The prospect of a new type of genetically modified apple, known as “Arctic Apples,” arriving in the marketplace has many in the food industry concerned because of the potential reaction from activist groups opposed to all GMOs.
The apple, which resists browning after it is sliced, would allow restaurants and other food service companies to serve more sliced apples without using preservatives. The USDA and its Canadian counterpart could approve the apple sometime next year.
Many within the apple industry have anticipated the rollout of a genetically tweaked apple as a potentially positive development. There is no introduction of “foreign” genes and the consumer benefits are obvious. But others are concerned the industry could face renewed broadsides from GMO opponents and labeling proponents.
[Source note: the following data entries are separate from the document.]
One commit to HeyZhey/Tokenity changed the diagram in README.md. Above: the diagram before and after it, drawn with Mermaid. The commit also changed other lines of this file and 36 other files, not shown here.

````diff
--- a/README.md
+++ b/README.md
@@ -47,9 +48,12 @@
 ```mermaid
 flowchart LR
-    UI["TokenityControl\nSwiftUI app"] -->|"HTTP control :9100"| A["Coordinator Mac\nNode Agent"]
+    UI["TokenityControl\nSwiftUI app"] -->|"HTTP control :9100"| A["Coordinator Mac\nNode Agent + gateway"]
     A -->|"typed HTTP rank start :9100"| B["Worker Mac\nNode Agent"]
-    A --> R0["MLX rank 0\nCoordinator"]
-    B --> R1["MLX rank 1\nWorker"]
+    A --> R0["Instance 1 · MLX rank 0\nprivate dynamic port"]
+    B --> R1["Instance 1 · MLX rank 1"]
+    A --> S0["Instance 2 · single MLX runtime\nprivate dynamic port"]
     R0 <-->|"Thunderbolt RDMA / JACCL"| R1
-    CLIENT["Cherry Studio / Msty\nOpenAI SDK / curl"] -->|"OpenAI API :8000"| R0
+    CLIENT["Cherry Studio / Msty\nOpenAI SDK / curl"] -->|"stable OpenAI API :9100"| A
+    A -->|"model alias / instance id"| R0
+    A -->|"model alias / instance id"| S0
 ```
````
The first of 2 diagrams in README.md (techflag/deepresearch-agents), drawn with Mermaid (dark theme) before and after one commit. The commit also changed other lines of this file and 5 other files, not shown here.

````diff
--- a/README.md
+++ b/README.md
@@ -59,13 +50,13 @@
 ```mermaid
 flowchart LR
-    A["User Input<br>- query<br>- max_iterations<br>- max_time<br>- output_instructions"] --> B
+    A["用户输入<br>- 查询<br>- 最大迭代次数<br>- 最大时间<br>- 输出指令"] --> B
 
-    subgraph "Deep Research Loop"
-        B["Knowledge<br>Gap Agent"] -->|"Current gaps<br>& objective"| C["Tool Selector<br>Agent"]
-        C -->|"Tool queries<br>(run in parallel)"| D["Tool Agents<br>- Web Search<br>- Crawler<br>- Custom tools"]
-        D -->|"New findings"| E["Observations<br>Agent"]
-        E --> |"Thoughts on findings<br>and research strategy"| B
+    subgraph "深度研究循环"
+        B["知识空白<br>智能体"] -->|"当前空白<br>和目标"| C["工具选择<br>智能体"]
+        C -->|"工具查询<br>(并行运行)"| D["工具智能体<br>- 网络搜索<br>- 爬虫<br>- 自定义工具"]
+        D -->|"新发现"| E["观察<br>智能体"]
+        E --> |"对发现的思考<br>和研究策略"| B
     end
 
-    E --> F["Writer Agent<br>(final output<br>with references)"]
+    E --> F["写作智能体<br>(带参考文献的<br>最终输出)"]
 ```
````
While GMO apples represent only a very small portion of the GM industry, the negative attention they might receive could hinder the progress of accepting other beneficial GM crops.
The problem is not so much with the apple, but with the GMO opponents, many of whom appear to be a part of an agricultural Flat Earth Society that opposes most types of farming developed since 1950. In their American Gothic viewpoint, they attack any individual or corporation associated with genetically modified crops. They do this without benefit of facts that support their scare tactics. They make assertions on the Internet that “no one has proved that GMOs are safe” despite the fact that they have been on the market since the 1990s without any health-associated problems. None of their theories have been subjected to peer reviewed studies.
Read the full, original story: GMO apple only a slice of the bigger issue
- Friends of Earth, Arctic Apples spar over whether McDonald’s might sell GM apples, Genetic Literacy Project
- Fruit growers warn GM Arctic Apple could damage fruit’s image, hurt sales, National Post
- Steve Savage: USDA should deregulate Arctic Apples, Applied Mythology